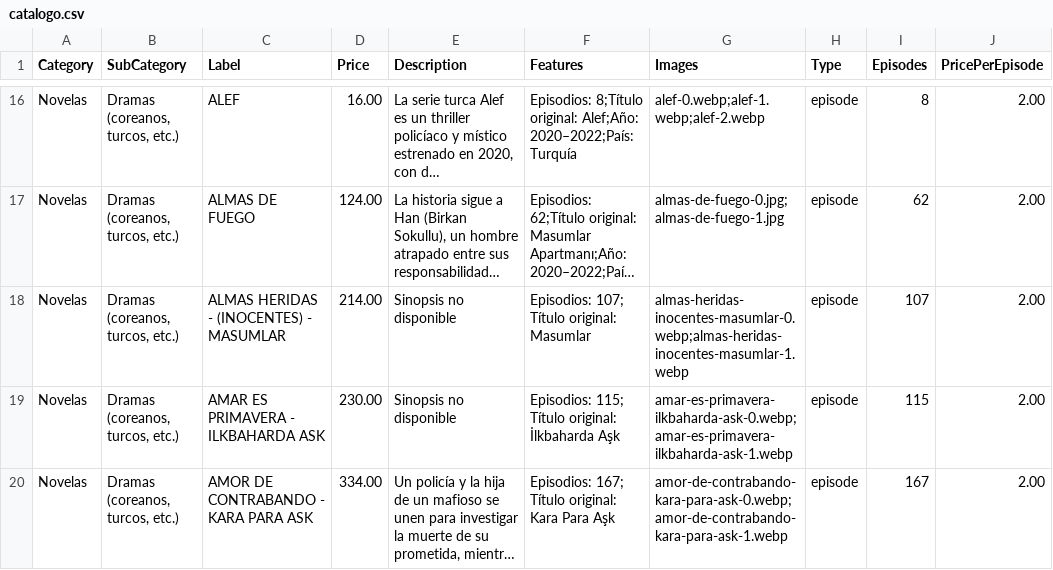
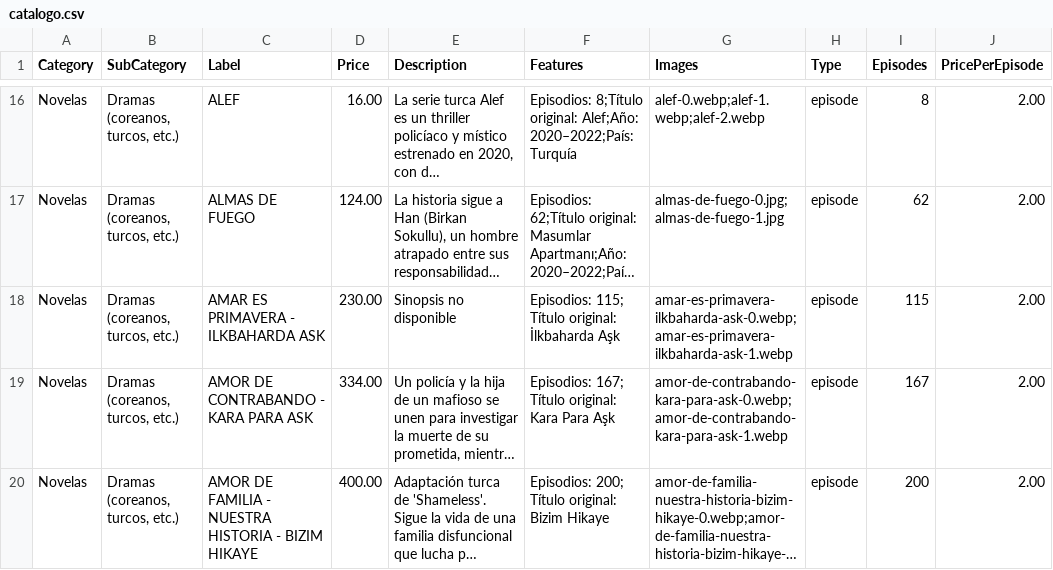
Before and after one commit to suarezangulo/MERCADO, a CSV file: data/catalogo.csv, drawn as a sheet; only a part is shown, gaps mark what is left out; the shorter side is filled out with more unchanged rows; long unchanged cells end in …; the diff names each change by its address in the sheet, - before the commit and + after, or states it on an @@ line.

Commit message:
Actualizar catálogo desde panel de administración

```diff
--- a/data/catalogo.csv
+++ b/data/catalogo.csv
-row 18: Novelas | Dramas (coreanos, turcos, etc.) | ALMAS HERIDAS - (INOCENTES) - MASUMLAR | 214.00 | Sinopsis no disponible | Episodios: 107; Título original: Masumlar | almas-heridas-inocentes-masumlar-0.webp;almas-heridas-inocentes-masumlar-1.webp | episode | 107 | 2.00
```
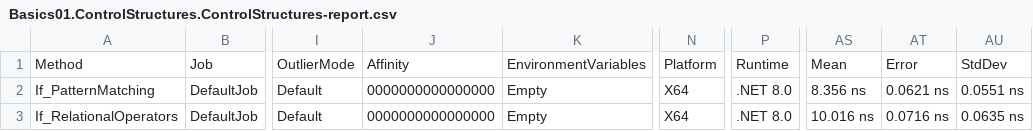
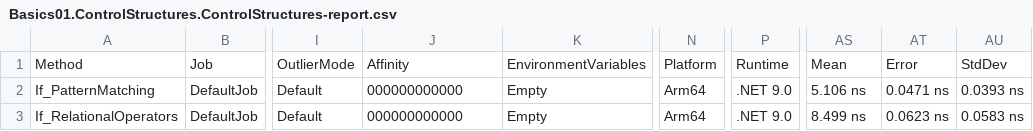
Before and after one commit to Samples-Playgrounds/Samples.CSharp, a CSV file: performance/benchmark-tests/BenchmarkDotNet.Artifacts/results/Basics01.ControlStructures.ControlStructures-report.csv, drawn as a sheet; only a part is shown, gaps mark what is left out; the diff names each change by its address in the sheet, - before the commit and + after, or states it on an @@ line.

```diff
--- a/performance/benchmark-tests/BenchmarkDotNet.Artifacts/results/Basics01.ControlStructures.ControlStructures-report.csv
+++ b/performance/benchmark-tests/BenchmarkDotNet.Artifacts/results/Basics01.ControlStructures.ControlStructures-report.csv
-J2:J3: 0000000000000000
+J2:J3: 000000000000
-N2:N3: X64
+N2:N3: Arm64
-P2:P3: .NET 8.0
+P2:P3: .NET 9.0
-AS2: 8.356 ns
+AS2: 5.106 ns
-AT2: 0.0621 ns
+AT2: 0.0471 ns
-AU2: 0.0551 ns
+AU2: 0.0393 ns
-AS3: 10.016 ns
+AS3: 8.499 ns
-AT3: 0.0716 ns
+AT3: 0.0623 ns
-AU3: 0.0635 ns
+AU3: 0.0583 ns
```
Also changed, not shown: performance/benchmark-tests/BenchmarkDotNet.Artifacts/results/Basics02.Loops.Loops-report.csv, performance/benchmark-tests/BenchmarkDotNet.Artifacts/results/Basics04.Strings.Strings-report.csv, 18 other files.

================

* **Requirement**
The records must appear again word for word, though none of their pictures should.

* **Solution below**
Before and after one commit to suarezangulo/MERCADO, a CSV file: data/catalogo.csv, drawn as a sheet; only a part is shown, gaps mark what is left out; the shorter side is filled out with more unchanged rows; long unchanged cells end in …; the diff names each change by its address in the sheet, - before the commit and + after, or states it on an @@ line.

Commit message:
Actualizar catálogo desde panel de administración

```diff
--- a/data/catalogo.csv
+++ b/data/catalogo.csv
-row 18: Novelas | Dramas (coreanos, turcos, etc.) | ALMAS HERIDAS - (INOCENTES) - MASUMLAR | 214.00 | Sinopsis no disponible | Episodios: 107; Título original: Masumlar | almas-heridas-inocentes-masumlar-0.webp;almas-heridas-inocentes-masumlar-1.webp | episode | 107 | 2.00
```
Before and after one commit to Samples-Playgrounds/Samples.CSharp, a CSV file: performance/benchmark-tests/BenchmarkDotNet.Artifacts/results/Basics01.ControlStructures.ControlStructures-report.csv, drawn as a sheet; only a part is shown, gaps mark what is left out; the diff names each change by its address in the sheet, - before the commit and + after, or states it on an @@ line.

```diff
--- a/performance/benchmark-tests/BenchmarkDotNet.Artifacts/results/Basics01.ControlStructures.ControlStructures-report.csv
+++ b/performance/benchmark-tests/BenchmarkDotNet.Artifacts/results/Basics01.ControlStructures.ControlStructures-report.csv
-J2:J3: 0000000000000000
+J2:J3: 000000000000
-N2:N3: X64
+N2:N3: Arm64
-P2:P3: .NET 8.0
+P2:P3: .NET 9.0
-AS2: 8.356 ns
+AS2: 5.106 ns
-AT2: 0.0621 ns
+AT2: 0.0471 ns
-AU2: 0.0551 ns
+AU2: 0.0393 ns
-AS3: 10.016 ns
+AS3: 8.499 ns
-AT3: 0.0716 ns
+AT3: 0.0623 ns
-AU3: 0.0635 ns
+AU3: 0.0583 ns
```
Also changed, not shown: performance/benchmark-tests/BenchmarkDotNet.Artifacts/results/Basics02.Loops.Loops-report.csv, performance/benchmark-tests/BenchmarkDotNet.Artifacts/results/Basics04.Strings.Strings-report.csv, 18 other files.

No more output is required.